**TASK TO CARRY OUT:** Set down every line of the data, unchanged and complete.

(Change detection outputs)
■ ■ ■ ■ ■ ■ ■

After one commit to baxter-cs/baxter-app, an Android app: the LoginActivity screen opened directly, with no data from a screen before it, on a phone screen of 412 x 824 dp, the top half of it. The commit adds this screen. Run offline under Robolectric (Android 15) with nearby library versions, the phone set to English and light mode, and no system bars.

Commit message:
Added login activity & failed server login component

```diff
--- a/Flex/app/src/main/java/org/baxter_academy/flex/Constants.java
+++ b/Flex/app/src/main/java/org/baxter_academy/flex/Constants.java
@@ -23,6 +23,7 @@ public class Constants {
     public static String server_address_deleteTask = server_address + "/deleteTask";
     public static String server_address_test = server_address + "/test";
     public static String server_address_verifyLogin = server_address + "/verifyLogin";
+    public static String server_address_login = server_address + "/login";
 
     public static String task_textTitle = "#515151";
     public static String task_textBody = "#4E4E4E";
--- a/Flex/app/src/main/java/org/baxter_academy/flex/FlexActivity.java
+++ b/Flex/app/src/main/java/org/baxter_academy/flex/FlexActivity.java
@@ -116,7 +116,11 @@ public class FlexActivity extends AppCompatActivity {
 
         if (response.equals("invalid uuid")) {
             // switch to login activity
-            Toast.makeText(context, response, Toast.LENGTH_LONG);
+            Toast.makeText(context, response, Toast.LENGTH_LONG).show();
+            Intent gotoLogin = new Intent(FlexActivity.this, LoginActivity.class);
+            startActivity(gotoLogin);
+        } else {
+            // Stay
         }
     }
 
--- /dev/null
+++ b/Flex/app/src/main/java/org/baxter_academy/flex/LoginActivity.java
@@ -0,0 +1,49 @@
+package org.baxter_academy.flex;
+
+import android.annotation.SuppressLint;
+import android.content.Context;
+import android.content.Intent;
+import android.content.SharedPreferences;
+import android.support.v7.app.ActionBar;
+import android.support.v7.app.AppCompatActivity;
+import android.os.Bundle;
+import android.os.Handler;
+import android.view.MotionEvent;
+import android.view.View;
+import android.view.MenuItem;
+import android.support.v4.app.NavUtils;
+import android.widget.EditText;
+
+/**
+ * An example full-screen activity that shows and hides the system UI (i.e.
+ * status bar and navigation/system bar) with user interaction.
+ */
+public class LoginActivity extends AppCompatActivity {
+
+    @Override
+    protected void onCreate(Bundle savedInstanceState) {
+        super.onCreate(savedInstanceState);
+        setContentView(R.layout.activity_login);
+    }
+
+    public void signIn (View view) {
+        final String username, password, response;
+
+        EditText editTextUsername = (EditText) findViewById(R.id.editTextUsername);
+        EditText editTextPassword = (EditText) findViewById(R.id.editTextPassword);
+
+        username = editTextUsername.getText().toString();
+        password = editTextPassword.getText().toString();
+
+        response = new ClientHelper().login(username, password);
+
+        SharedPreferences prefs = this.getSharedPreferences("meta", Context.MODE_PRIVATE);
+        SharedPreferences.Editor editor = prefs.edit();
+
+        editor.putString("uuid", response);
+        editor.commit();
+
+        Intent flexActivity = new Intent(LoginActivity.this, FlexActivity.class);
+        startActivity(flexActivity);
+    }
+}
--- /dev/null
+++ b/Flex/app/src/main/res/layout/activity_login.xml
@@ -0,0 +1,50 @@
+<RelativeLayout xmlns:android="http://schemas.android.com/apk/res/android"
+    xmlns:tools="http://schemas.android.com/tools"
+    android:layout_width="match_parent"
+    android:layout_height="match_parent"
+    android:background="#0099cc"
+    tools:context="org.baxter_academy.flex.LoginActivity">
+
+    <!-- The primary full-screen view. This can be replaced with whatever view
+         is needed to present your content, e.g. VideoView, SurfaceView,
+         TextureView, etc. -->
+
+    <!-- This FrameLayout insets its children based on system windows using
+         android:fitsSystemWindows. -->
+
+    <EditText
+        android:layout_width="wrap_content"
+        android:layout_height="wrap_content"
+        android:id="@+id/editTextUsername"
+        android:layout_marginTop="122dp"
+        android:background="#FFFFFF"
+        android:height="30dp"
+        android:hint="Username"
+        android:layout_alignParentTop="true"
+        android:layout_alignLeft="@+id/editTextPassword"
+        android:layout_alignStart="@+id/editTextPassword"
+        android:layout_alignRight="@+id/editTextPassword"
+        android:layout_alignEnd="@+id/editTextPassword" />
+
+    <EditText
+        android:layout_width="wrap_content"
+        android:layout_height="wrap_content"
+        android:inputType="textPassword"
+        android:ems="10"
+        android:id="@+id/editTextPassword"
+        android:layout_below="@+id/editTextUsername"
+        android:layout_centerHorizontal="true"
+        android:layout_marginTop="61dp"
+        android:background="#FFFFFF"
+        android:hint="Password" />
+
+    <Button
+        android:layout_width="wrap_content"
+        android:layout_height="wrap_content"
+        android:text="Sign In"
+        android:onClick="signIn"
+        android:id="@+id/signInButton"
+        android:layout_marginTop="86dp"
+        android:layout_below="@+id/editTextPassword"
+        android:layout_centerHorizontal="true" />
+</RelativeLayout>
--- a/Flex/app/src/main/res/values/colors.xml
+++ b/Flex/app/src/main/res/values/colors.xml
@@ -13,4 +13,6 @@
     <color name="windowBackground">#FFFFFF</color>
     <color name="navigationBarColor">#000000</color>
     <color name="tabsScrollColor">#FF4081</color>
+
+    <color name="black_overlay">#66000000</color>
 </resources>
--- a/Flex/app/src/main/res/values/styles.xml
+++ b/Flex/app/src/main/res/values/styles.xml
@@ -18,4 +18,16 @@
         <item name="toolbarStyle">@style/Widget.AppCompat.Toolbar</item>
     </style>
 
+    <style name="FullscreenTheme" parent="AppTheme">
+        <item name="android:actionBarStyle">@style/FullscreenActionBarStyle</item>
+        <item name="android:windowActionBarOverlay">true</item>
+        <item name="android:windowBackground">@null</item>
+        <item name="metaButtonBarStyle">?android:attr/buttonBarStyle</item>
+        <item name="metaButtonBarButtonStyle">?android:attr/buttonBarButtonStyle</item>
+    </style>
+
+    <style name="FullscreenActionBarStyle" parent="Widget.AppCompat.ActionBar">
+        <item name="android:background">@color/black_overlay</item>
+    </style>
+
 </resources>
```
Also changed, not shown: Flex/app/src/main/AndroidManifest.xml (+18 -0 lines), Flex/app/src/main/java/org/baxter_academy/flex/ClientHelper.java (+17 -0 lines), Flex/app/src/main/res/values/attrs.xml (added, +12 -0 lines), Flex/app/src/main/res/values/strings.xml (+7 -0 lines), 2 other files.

■ ■ ■ ■ ■ ■ ■

**COMPLETED TASK:**
After one commit to baxter-cs/baxter-app, an Android app: the LoginActivity screen opened directly, with no data from a screen before it, on a phone screen of 412 x 824 dp, the top half of it. The commit adds this screen. Run offline under Robolectric (Android 15) with nearby library versions, the phone set to English and light mode, and no system bars.

Commit message:
Added login activity & failed server login component

```diff
--- a/Flex/app/src/main/java/org/baxter_academy/flex/Constants.java
+++ b/Flex/app/src/main/java/org/baxter_academy/flex/Constants.java
@@ -23,6 +23,7 @@ public class Constants {
     public static String server_address_deleteTask = server_address + "/deleteTask";
     public static String server_address_test = server_address + "/test";
     public static String server_address_verifyLogin = server_address + "/verifyLogin";
+    public static String server_address_login = server_address + "/login";
 
     public static String task_textTitle = "#515151";
     public static String task_textBody = "#4E4E4E";
--- a/Flex/app/src/main/java/org/baxter_academy/flex/FlexActivity.java
+++ b/Flex/app/src/main/java/org/baxter_academy/flex/FlexActivity.java
@@ -116,7 +116,11 @@ public class FlexActivity extends AppCompatActivity {
 
         if (response.equals("invalid uuid")) {
             // switch to login activity
-            Toast.makeText(context, response, Toast.LENGTH_LONG);
+            Toast.makeText(context, response, Toast.LENGTH_LONG).show();
+            Intent gotoLogin = new Intent(FlexActivity.this, LoginActivity.class);
+            startActivity(gotoLogin);
+        } else {
+            // Stay
         }
     }
 
--- /dev/null
+++ b/Flex/app/src/main/java/org/baxter_academy/flex/LoginActivity.java
@@ -0,0 +1,49 @@
+package org.baxter_academy.flex;
+
+import android.annotation.SuppressLint;
+import android.content.Context;
+import android.content.Intent;
+import android.content.SharedPreferences;
+import android.support.v7.app.ActionBar;
+import android.support.v7.app.AppCompatActivity;
+import android.os.Bundle;
+import android.os.Handler;
+import android.view.MotionEvent;
+import android.view.View;
+import android.view.MenuItem;
+import android.support.v4.app.NavUtils;
+import android.widget.EditText;
+
+/**
+ * An example full-screen activity that shows and hides the system UI (i.e.
+ * status bar and navigation/system bar) with user interaction.
+ */
+public class LoginActivity extends AppCompatActivity {
+
+    @Override
+    protected void onCreate(Bundle savedInstanceState) {
+        super.onCreate(savedInstanceState);
+        setContentView(R.layout.activity_login);
+    }
+
+    public void signIn (View view) {
+        final String username, password, response;
+
+        EditText editTextUsername = (EditText) findViewById(R.id.editTextUsername);
+        EditText editTextPassword = (EditText) findViewById(R.id.editTextPassword);
+
+        username = editTextUsername.getText().toString();
+        password = editTextPassword.getText().toString();
+
+        response = new ClientHelper().login(username, password);
+
+        SharedPreferences prefs = this.getSharedPreferences("meta", Context.MODE_PRIVATE);
+        SharedPreferences.Editor editor = prefs.edit();
+
+        editor.putString("uuid", response);
+        editor.commit();
+
+        Intent flexActivity = new Intent(LoginActivity.this, FlexActivity.class);
+        startActivity(flexActivity);
+    }
+}
--- /dev/null
+++ b/Flex/app/src/main/res/layout/activity_login.xml
@@ -0,0 +1,50 @@
+<RelativeLayout xmlns:android="http://schemas.android.com/apk/res/android"
+    xmlns:tools="http://schemas.android.com/tools"
+    android:layout_width="match_parent"
+    android:layout_height="match_parent"
+    android:background="#0099cc"
+    tools:context="org.baxter_academy.flex.LoginActivity">
+
+    <!-- The primary full-screen view. This can be replaced with whatever view
+         is needed to present your content, e.g. VideoView, SurfaceView,
+         TextureView, etc. -->
+
+    <!-- This FrameLayout insets its children based on system windows using
+         android:fitsSystemWindows. -->
+
+    <EditText
+        android:layout_width="wrap_content"
+        android:layout_height="wrap_content"
+        android:id="@+id/editTextUsername"
+        android:layout_marginTop="122dp"
+        android:background="#FFFFFF"
+        android:height="30dp"
+        android:hint="Username"
+        android:layout_alignParentTop="true"
+        android:layout_alignLeft="@+id/editTextPassword"
+        android:layout_alignStart="@+id/editTextPassword"
+        android:layout_alignRight="@+id/editTextPassword"
+        android:layout_alignEnd="@+id/editTextPassword" />
+
+    <EditText
+        android:layout_width="wrap_content"
+        android:layout_height="wrap_content"
+        android:inputType="textPassword"
+        android:ems="10"
+        android:id="@+id/editTextPassword"
+        android:layout_below="@+id/editTextUsername"
+        android:layout_centerHorizontal="true"
+        android:layout_marginTop="61dp"
+        android:background="#FFFFFF"
+        android:hint="Password" />
+
+    <Button
+        android:layout_width="wrap_content"
+        android:layout_height="wrap_content"
+        android:text="Sign In"
+        android:onClick="signIn"
+        android:id="@+id/signInButton"
+        android:layout_marginTop="86dp"
+        android:layout_below="@+id/editTextPassword"
+        android:layout_centerHorizontal="true" />
+</RelativeLayout>
--- a/Flex/app/src/main/res/values/colors.xml
+++ b/Flex/app/src/main/res/values/colors.xml
@@ -13,4 +13,6 @@
     <color name="windowBackground">#FFFFFF</color>
     <color name="navigationBarColor">#000000</color>
     <color name="tabsScrollColor">#FF4081</color>
+
+    <color name="black_overlay">#66000000</color>
 </resources>
--- a/Flex/app/src/main/res/values/styles.xml
+++ b/Flex/app/src/main/res/values/styles.xml
@@ -18,4 +18,16 @@
         <item name="toolbarStyle">@style/Widget.AppCompat.Toolbar</item>
     </style>
 
+    <style name="FullscreenTheme" parent="AppTheme">
+        <item name="android:actionBarStyle">@style/FullscreenActionBarStyle</item>
+        <item name="android:windowActionBarOverlay">true</item>
+        <item name="android:windowBackground">@null</item>
+        <item name="metaButtonBarStyle">?android:attr/buttonBarStyle</item>
+        <item name="metaButtonBarButtonStyle">?android:attr/buttonBarButtonStyle</item>
+    </style>
+
+    <style name="FullscreenActionBarStyle" parent="Widget.AppCompat.ActionBar">
+        <item name="android:background">@color/black_overlay</item>
+    </style>
+
 </resources>
```
Also changed, not shown: Flex/app/src/main/AndroidManifest.xml (+18 -0 lines), Flex/app/src/main/java/org/baxter_academy/flex/ClientHelper.java (+17 -0 lines), Flex/app/src/main/res/values/attrs.xml (added, +12 -0 lines), Flex/app/src/main/res/values/strings.xml (+7 -0 lines), 2 other files.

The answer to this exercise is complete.